Efficiency, productivity and competitiveness are linked. Better productivity means increased efficiency which results in a higher level of competitiveness.
Efficiency is about making the best possible use of resources. Efficient firms maximise outputs from given inputs, and so minimise their costs. By improving efficiency a business can reduce its costs and improve its competitiveness.
There is a difference between production and productivity. Production is the total amount made by a business in a given time period. Productivity measures how much each employee makes over a period of time. It is calculated by dividing total output by the number of workers. If a factory employing 50 staff produces 1000 tables a day, then the productivity of each worker is:
1,000 tables/50 staff = 20 tables

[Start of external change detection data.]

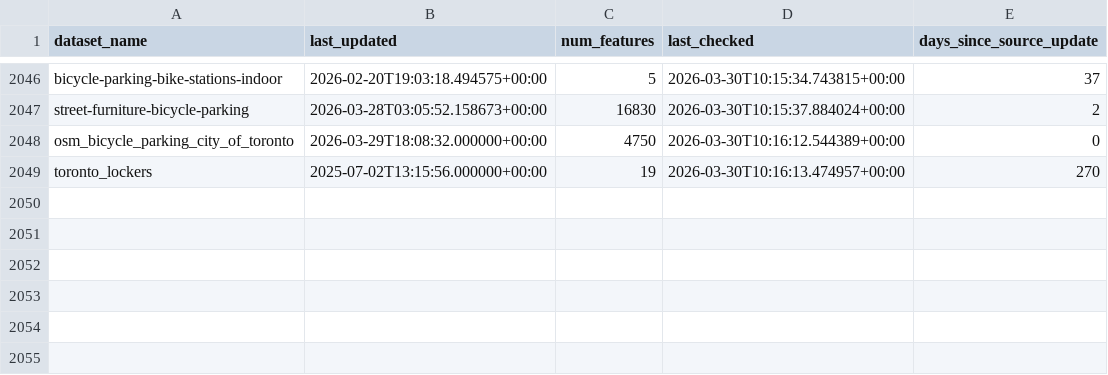
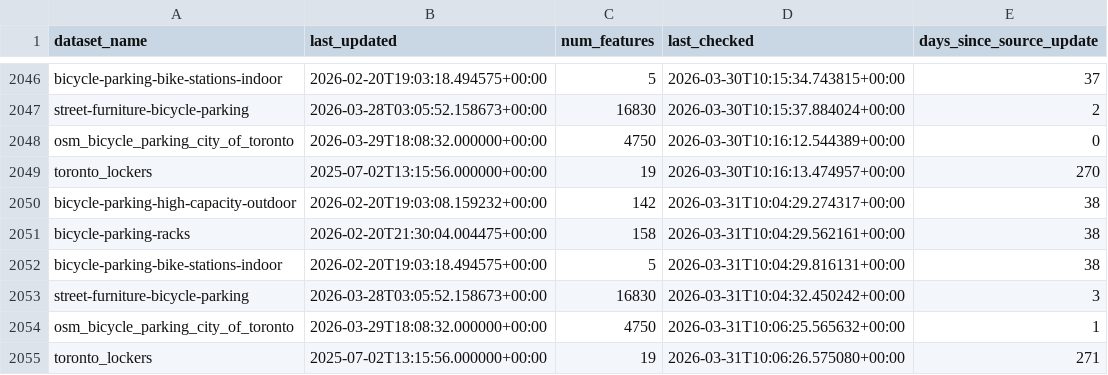
Before and after one commit to bikespace/parking-map-data, a CSV file: bicycle_parking/statuses/bicycle_parking_statuses.csv, drawn as a sheet; only a part is shown, gaps mark what is left out; the diff names each change by its address in the sheet, - before the commit and + after, or states it on an @@ line.

Commit message:
BOT - ran data pipeline update (bicycle_parking)

```diff
--- a/bicycle_parking/statuses/bicycle_parking_statuses.csv
+++ b/bicycle_parking/statuses/bicycle_parking_statuses.csv
+row 2050: bicycle-parking-high-capacity-outdoor | 2026-02-20T19:03:08.159232+00:00 | 142 | 2026-03-31T10:04:29.274317+00:00 | 38
+row 2051: bicycle-parking-racks | 2026-02-20T21:30:04.004475+00:00 | 158 | 2026-03-31T10:04:29.562161+00:00 | 38
+row 2052: bicycle-parking-bike-stations-indoor | 2026-02-20T19:03:18.494575+00:00 | 5 | 2026-03-31T10:04:29.816131+00:00 | 38
+row 2053: street-furniture-bicycle-parking | 2026-03-28T03:05:52.158673+00:00 | 16830 | 2026-03-31T10:04:32.450242+00:00 | 3
+row 2054: osm_bicycle_parking_city_of_toronto | 2026-03-29T18:08:32.000000+00:00 | 4750 | 2026-03-31T10:06:25.565632+00:00 | 1
+row 2055: toronto_lockers | 2025-07-02T13:15:56.000000+00:00 | 19 | 2026-03-31T10:06:26.575080+00:00 | 271
```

An increase in productivity from 20 tables to 25 tables, without any increase in costs, means the firm has improved efficiency. The resultant lower unit costs increase profit margins.
Staff productivity depends on their skill, the quality of machines available and effective management. Productivity can be improved through training, investment in equipment and better management of staff. Training and investment cost money in the short term, but can raise long-term productivity.
As well as improving productivity, a business can cut costs by:
Lean production is a set of measures that aim to reduce waste during production. Waste reduction methods, such as just in time ordering of stock, will increase efficiency.